Take each line of the data that contains the string "https" and copy it.

- **INPUT FOR THIS TASK**
== Segment start ==
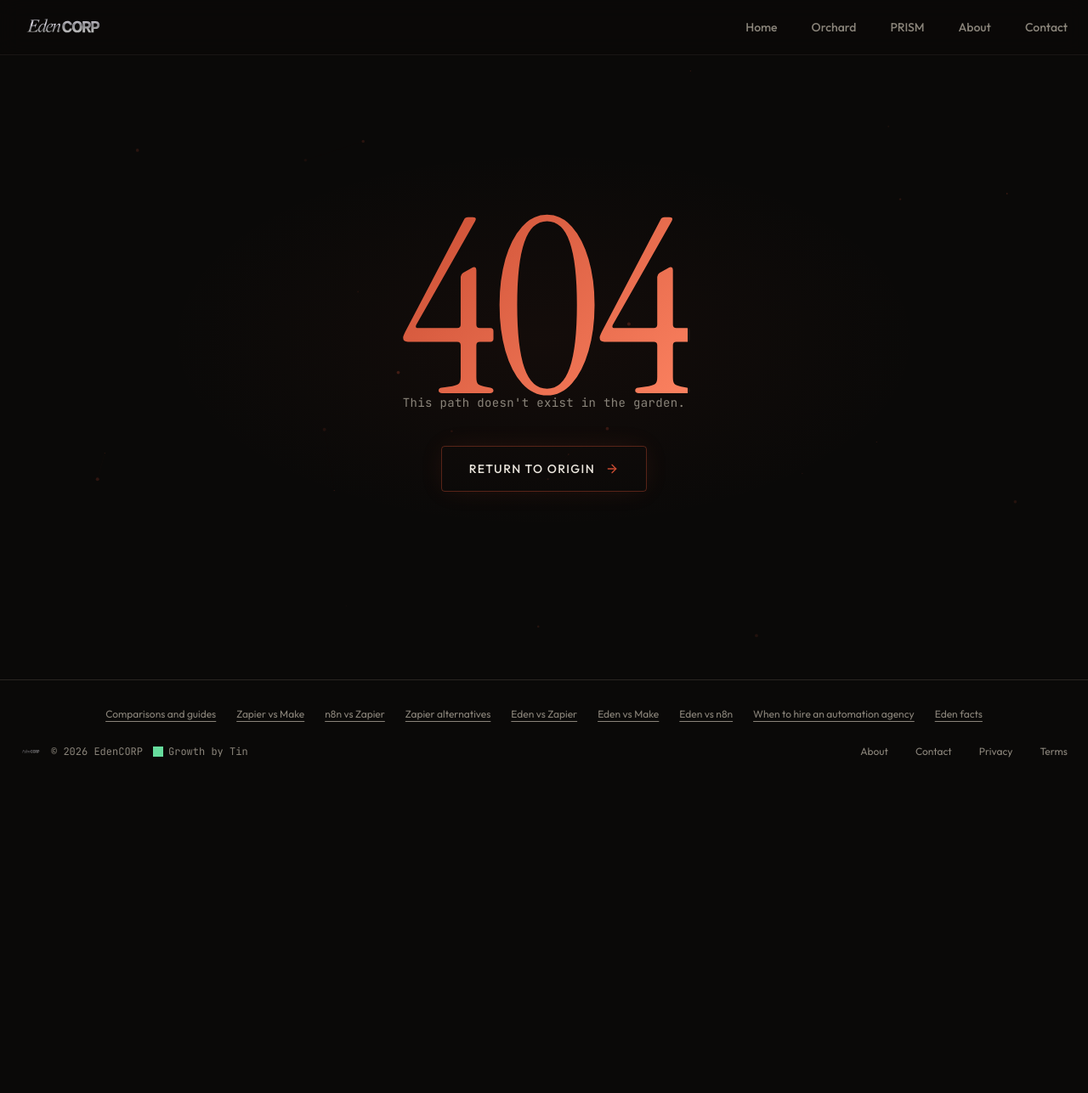
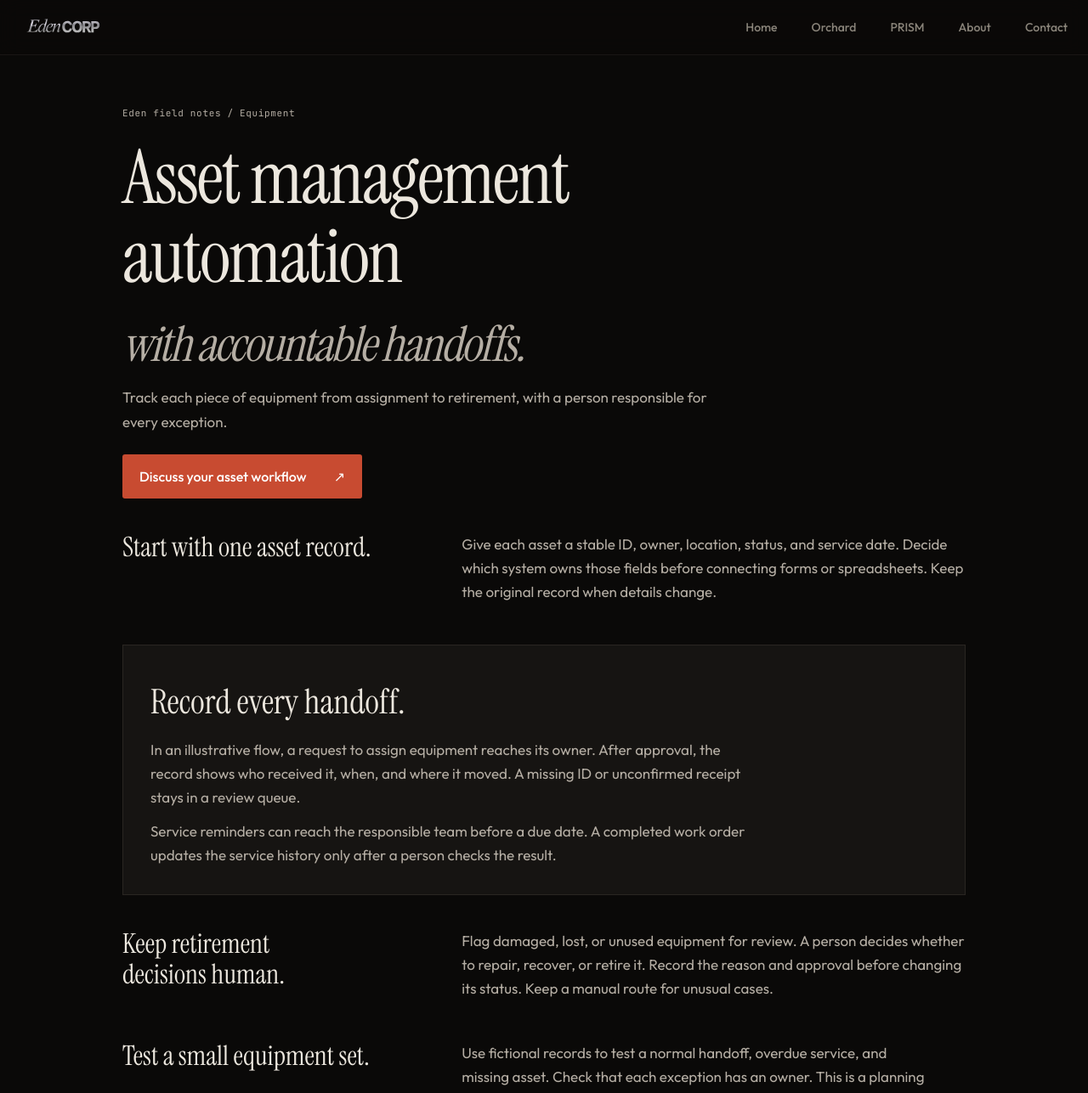
Before and after one commit to EdenCorporations/Luminous-Garden, a Next.js app: page /guides/asset-management-automation in a window 1280 px wide. Before the commit this address had no page. Shown: the top 1287 px of the page at 85% size. Before the commit the page ends 929 px from the top, so only its background shows below. Built offline with nearby package versions, Linux system fonts and the light colour scheme.

Commit message:
Publish asset management automation buyer guide (#127)
Co-authored-by: x-TheFox <72803386+x-TheFox@users.noreply.github.com>
Co-authored-by: tin-computer[bot] <277149838+tin-computer[bot]@users.noreply.github.com>

```diff
--- /dev/null
+++ b/src/app/guides/asset-management-automation/page.tsx
@@ -0,0 +1,74 @@
+import type { Metadata } from "next";
+import Link from "next/link";
+import styles from "../../compare/comparison.module.css";
+
+const url = "https://www.edencorp.org/guides/asset-management-automation";
+const headline = "Asset management automation with accountable handoffs";
+const searchTitle = "Asset Management Automation for Equipment Teams | EdenCORP";
+const description = "Plan asset management automation for equipment records, handoffs, service reminders, and retirement. Keep approvals and exceptions with your team.";
+const summary = "Track each piece of equipment from assignment to retirement, with a person responsible for every exception.";
+
+const schema = {
+  "@context": "https://schema.org",
+  "@graph": [
+    {
+      "@type": "Article", "@id": `${url}#article`, headline,
+      description: summary, url, mainEntityOfPage: url,
+      publisher: { "@id": "https://www.edencorp.org/#organization" },
+    },
+    {
+      "@type": "BreadcrumbList", "@id": `${url}#breadcrumb`,
+      itemListElement: [
+        { "@type": "ListItem", position: 1, name: "Home", item: "https://www.edencorp.org/" },
+        { "@type": "ListItem", position: 2, name: headline, item: url },
+      ],
+    },
+  ],
+};
+
+export const metadata: Metadata = {
+  title: searchTitle, description,
+  alternates: { canonical: "/guides/asset-management-automation" },
+  openGraph: { title: searchTitle, description, url, type: "article" },
+};
+
+export default function AssetManagementAutomationGuide() {
+  return (
+    <main className={styles.guide}>
+      <script type="application/ld+json" dangerouslySetInnerHTML={{ __html: JSON.stringify(schema).replace(/</g, "\\u003c") }} />
+      <article>
+        <header className={styles.hero}>
+          <div className={styles.eyebrow}>Eden field notes / Equipment</div>
+          <h1>Asset management automation<br /><span>with accountable handoffs.</span></h1>
+          <p>{summary}</p>
+          <Link className={styles.primary} href="/contact">Discuss your asset workflow <span aria-hidden="true">↗</span></Link>
+        </header>
+        <section className={styles.choice}>
+          <h2>Start with one asset record.</h2>
+          <p>Give each asset a stable ID, owner, location, status, and service date. Decide which system owns those fields before connecting forms or spreadsheets. Keep the original record when details change.</p>
+        </section>
+        <section className={styles.service}>
+          <h2>Record every handoff.</h2>
+          <p>In an illustrative flow, a request to assign equipment reaches its owner. After approval, the record shows who received it, when, and where it moved. A missing ID or unconfirmed receipt stays in a review queue.</p>
+          <p>Service reminders can reach the responsible team before a due date. A completed work order updates the service history only after a person checks the result.</p>
+        </section>
+        <section className={styles.choice}>
+          <h2>Keep retirement decisions human.</h2>
+          <p>Flag damaged, lost, or unused equipment for review. A person decides whether to repair, recover, or retire it. Record the reason and approval before changing its status. Keep a manual route for unusual cases.</p>
+        </section>
+        <section className={styles.choice}>
+          <h2>Test a small equipment set.</h2>
+          <p>Use fictional records to test a normal handoff, overdue service, and missing asset. Check that each exception has an owner. This is a planning example, not a client result. Eden scopes custom work and fees through an individual proposal.</p>
+        </section>
+        <aside className={styles.notes} aria-label="Related guides">
+          <h2>Keep planning</h2>
+          <ul className={styles.sources}>
+            <li><Link className={styles.related} href="/services/workflow-automation">Workflow automation services</Link></li>
+            <li><Link className={styles.related} href="/guides/work-order-automation">Work order automation</Link></li>
+            <li><Link className={styles.related} href="/how-we-work">How Eden works</Link></li>
+          </ul>
+        </aside>
+      </article>
+    </main>
+  );
+}
--- a/src/app/guides/inventory-management-automation/page.tsx
+++ b/src/app/guides/inventory-management-automation/page.tsx
@@ -76,6 +76,7 @@ export default function InventoryManagementAutomationGuide() {
             <li><Link className={styles.related} href="/services/workflow-automation">Workflow automation services</Link></li>
             <li><Link className={styles.related} href="/guides/automation-project-checklist">Automation project checklist</Link></li>
             <li><Link className={styles.related} href="/guides/quality-control-automation">Quality control automation</Link></li>
+            <li><Link className={styles.related} href="/guides/asset-management-automation">Asset management automation</Link></li>
             <li><Link className={styles.related} href="/how-we-work">How Eden works</Link></li>
           </ul>
         </aside>
--- a/src/app/sitemap.ts
+++ b/src/app/sitemap.ts
@@ -34,6 +34,7 @@ export default function sitemap(): MetadataRoute.Sitemap {
     "/guides/quality-control-automation",
     "/guides/work-order-automation",
     "/guides/claims-processing-automation",
+    "/guides/asset-management-automation",
     "/guides/automation-project-checklist",
   ];
   // These pages gained article markup or a resource link on September 13.
@@ -78,6 +79,7 @@ export default function sitemap(): MetadataRoute.Sitemap {
     ...(path === "/guides/quality-control-automation" ? { lastModified: "2026-11-08" } : {}),
     ...(path === "/guides/work-order-automation" ? { lastModified: "2026-11-09" } : {}),
     ...(path === "/guides/claims-processing-automation" ? { lastModified: "2026-11-09" } : {}),
+    ...(path === "/guides/asset-management-automation" ? { lastModified: "2026-11-09" } : {}),
     ...(path === "/guides/automation-project-checklist" ? { lastModified: "2026-10-19" } : {}),
     ...(path === "/services/workflow-automation" ? { lastModified: "2026-10-24" } : {}),
     ...(path === "/capabilities" ? { lastModified: "2026-10-11" } : {}),
```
== Segment end ==
- **TASK OUTPUT**
+const url = "https://www.edencorp.org/guides/asset-management-automation";
+  "@context": "https://schema.org",
+      publisher: { "@id": "https://www.edencorp.org/#organization" },
+        { "@type": "ListItem", position: 1, name: "Home", item: "https://www.edencorp.org/" },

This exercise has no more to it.